**INPUT:**
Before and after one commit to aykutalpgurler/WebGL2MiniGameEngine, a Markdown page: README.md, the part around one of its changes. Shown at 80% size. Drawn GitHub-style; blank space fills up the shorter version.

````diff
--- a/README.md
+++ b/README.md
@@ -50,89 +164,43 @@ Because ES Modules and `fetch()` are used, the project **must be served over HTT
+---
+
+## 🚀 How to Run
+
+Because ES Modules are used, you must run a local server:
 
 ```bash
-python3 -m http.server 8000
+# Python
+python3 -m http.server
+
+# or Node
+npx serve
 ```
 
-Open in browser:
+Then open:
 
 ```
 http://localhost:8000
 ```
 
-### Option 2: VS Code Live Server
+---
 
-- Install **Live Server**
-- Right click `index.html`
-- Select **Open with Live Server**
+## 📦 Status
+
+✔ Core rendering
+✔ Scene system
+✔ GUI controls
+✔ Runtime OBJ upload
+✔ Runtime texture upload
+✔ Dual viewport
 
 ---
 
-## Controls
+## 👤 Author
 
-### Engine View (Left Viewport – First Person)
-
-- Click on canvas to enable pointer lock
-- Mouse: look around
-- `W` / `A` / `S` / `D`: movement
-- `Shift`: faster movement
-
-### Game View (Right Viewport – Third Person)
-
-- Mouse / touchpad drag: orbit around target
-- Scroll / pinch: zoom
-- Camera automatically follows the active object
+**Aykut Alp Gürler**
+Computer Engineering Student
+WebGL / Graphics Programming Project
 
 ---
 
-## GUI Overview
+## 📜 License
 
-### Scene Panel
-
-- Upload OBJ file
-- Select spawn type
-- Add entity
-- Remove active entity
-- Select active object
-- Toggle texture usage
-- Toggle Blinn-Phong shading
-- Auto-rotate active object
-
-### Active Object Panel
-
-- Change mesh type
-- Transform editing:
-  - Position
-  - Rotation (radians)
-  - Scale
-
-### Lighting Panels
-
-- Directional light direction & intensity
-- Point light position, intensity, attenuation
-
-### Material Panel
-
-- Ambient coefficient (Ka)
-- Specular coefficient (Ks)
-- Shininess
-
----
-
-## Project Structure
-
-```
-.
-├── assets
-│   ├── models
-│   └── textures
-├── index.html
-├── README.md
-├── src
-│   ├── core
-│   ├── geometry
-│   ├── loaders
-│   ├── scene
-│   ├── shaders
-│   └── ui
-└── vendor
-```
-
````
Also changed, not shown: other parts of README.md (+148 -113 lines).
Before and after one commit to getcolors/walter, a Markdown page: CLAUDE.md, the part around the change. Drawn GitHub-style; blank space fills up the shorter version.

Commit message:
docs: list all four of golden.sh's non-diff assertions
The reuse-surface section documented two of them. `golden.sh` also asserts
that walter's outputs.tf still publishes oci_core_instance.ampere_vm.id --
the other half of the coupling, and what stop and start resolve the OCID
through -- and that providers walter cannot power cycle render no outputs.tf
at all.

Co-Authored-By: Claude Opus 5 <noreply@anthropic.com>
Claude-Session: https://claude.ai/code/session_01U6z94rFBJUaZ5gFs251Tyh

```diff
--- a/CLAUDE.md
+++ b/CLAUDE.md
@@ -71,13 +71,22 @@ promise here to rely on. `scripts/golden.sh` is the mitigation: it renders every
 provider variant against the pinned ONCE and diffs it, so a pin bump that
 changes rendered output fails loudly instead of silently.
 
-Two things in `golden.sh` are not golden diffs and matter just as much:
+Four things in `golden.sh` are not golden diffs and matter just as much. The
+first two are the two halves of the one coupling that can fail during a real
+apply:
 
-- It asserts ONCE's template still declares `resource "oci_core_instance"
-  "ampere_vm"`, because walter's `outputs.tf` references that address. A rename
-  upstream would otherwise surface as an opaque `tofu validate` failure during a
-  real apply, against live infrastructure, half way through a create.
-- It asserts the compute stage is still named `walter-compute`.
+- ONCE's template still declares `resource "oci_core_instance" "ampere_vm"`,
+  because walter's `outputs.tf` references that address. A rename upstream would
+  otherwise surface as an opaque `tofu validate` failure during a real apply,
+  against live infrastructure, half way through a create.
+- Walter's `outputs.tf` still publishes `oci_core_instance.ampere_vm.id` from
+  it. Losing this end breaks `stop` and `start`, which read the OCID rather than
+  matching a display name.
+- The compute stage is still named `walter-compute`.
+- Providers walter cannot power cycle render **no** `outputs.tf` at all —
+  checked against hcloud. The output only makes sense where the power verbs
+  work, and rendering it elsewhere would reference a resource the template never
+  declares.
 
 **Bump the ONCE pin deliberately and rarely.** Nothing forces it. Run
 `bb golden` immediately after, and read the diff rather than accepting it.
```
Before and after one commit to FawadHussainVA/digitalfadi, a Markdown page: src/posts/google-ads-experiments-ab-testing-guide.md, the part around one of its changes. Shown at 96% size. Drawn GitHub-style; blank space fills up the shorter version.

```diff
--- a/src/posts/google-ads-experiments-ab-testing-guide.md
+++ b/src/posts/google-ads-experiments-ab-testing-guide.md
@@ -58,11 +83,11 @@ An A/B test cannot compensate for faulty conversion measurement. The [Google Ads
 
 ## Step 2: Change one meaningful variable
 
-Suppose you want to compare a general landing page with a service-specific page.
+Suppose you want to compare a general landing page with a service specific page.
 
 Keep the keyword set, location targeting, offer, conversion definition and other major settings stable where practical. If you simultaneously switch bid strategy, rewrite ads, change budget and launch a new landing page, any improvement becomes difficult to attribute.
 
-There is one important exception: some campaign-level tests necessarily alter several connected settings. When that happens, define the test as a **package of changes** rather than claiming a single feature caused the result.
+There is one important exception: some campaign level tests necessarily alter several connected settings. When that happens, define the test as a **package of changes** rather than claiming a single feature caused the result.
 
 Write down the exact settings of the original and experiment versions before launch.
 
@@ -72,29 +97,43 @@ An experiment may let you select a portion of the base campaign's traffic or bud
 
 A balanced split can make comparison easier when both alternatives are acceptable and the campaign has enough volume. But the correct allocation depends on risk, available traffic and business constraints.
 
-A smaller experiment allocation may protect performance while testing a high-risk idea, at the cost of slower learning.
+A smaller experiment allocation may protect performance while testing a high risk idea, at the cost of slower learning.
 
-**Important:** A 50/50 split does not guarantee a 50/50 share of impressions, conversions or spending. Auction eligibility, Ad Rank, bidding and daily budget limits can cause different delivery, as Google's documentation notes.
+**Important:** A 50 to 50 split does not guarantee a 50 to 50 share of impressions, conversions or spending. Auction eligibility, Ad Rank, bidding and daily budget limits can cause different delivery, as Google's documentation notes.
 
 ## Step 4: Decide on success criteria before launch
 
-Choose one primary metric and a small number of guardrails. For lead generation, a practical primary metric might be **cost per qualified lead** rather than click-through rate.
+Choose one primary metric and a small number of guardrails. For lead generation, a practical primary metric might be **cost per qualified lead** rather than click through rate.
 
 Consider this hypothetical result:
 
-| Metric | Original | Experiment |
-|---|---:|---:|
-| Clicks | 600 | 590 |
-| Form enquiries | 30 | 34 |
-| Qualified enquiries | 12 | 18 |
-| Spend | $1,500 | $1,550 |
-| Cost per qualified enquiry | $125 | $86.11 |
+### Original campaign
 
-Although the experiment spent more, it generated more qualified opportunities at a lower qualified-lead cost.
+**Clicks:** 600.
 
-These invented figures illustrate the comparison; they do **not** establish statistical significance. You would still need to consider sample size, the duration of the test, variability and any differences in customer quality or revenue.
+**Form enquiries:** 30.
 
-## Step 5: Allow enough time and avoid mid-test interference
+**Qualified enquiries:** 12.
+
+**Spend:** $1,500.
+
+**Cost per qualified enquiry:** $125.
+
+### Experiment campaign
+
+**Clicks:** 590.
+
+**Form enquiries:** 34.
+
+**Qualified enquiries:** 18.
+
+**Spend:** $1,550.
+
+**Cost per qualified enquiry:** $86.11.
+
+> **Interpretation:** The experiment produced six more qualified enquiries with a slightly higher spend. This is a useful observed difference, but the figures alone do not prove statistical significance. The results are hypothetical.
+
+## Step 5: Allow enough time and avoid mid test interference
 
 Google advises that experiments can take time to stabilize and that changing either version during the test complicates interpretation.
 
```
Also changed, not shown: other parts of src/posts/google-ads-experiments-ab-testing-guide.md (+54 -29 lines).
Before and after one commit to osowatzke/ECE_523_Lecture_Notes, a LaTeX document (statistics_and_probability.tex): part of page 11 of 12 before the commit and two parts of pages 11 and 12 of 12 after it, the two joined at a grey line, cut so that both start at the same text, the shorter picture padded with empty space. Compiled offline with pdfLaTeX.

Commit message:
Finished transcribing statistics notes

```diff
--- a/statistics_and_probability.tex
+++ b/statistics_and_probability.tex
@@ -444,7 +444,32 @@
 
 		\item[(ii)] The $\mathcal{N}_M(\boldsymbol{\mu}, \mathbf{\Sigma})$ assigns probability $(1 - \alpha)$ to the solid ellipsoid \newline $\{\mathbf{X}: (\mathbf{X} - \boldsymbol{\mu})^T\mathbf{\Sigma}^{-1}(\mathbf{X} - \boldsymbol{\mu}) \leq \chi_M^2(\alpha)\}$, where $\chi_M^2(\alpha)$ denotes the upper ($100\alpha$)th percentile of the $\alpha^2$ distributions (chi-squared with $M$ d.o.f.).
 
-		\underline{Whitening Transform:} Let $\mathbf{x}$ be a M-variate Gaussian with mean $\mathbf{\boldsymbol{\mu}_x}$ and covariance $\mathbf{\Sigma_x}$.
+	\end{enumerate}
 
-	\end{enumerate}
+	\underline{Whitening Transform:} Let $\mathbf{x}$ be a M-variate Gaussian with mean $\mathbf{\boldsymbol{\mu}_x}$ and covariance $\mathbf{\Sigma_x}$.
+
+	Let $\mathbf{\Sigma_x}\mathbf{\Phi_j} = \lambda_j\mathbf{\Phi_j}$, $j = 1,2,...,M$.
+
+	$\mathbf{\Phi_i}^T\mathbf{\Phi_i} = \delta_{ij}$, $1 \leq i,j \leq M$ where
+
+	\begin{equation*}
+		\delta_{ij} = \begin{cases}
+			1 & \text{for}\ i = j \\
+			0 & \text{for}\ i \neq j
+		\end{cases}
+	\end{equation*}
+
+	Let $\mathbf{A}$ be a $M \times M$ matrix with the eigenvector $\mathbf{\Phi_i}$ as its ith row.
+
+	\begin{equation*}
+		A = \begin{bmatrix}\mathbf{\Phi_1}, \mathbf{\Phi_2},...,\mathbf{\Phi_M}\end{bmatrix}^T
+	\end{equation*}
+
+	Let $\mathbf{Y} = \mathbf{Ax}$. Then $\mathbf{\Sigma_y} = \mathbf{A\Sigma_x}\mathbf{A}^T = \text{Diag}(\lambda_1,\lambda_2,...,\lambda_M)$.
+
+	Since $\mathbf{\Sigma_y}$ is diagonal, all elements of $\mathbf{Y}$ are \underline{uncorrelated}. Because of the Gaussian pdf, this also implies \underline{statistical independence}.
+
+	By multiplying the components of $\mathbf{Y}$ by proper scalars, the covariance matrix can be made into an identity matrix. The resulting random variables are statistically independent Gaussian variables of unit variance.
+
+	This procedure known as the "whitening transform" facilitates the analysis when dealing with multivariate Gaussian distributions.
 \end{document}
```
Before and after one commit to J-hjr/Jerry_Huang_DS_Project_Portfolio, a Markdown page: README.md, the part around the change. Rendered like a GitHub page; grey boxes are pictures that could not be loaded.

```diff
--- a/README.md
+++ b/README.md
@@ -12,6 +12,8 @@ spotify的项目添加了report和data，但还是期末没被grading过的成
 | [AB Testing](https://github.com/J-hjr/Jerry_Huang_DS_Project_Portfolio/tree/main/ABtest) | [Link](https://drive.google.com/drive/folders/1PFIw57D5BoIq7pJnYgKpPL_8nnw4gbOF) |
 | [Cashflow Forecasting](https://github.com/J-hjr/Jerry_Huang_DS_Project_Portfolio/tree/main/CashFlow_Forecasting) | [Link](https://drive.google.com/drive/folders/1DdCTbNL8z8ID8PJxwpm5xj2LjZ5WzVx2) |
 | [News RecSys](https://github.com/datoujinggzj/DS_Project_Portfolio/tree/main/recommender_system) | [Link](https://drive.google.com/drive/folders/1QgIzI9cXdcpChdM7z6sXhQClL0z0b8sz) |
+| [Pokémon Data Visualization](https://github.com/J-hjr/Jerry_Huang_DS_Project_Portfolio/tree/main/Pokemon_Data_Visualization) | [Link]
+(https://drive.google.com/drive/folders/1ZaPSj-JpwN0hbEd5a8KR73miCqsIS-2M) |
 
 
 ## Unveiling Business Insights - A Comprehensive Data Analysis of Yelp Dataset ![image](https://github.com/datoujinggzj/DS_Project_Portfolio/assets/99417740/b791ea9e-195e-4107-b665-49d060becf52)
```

**WHAT THE EXERCISE ASKS:**
Every line above with the word "https" belongs in the answer, copied as written.

**SOLVED PROBLEM:**
Claude-Session: https://claude.ai/code/session_01U6z94rFBJUaZ5gFs251Tyh
 | [AB Testing](https://github.com/J-hjr/Jerry_Huang_DS_Project_Portfolio/tree/main/ABtest) | [Link](https://drive.google.com/drive/folders/1PFIw57D5BoIq7pJnYgKpPL_8nnw4gbOF) |
 | [Cashflow Forecasting](https://github.com/J-hjr/Jerry_Huang_DS_Project_Portfolio/tree/main/CashFlow_Forecasting) | [Link](https://drive.google.com/drive/folders/1DdCTbNL8z8ID8PJxwpm5xj2LjZ5WzVx2) |
 | [News RecSys](https://github.com/datoujinggzj/DS_Project_Portfolio/tree/main/recommender_system) | [Link](https://drive.google.com/drive/folders/1QgIzI9cXdcpChdM7z6sXhQClL0z0b8sz) |
+| [Pokémon Data Visualization](https://github.com/J-hjr/Jerry_Huang_DS_Project_Portfolio/tree/main/Pokemon_Data_Visualization) | [Link]
+(https://drive.google.com/drive/folders/1ZaPSj-JpwN0hbEd5a8KR73miCqsIS-2M) |
 ## Unveiling Business Insights - A Comprehensive Data Analysis of Yelp Dataset ![image](https://github.com/datoujinggzj/DS_Project_Portfolio/assets/99417740/b791ea9e-195e-4107-b665-49d060becf52)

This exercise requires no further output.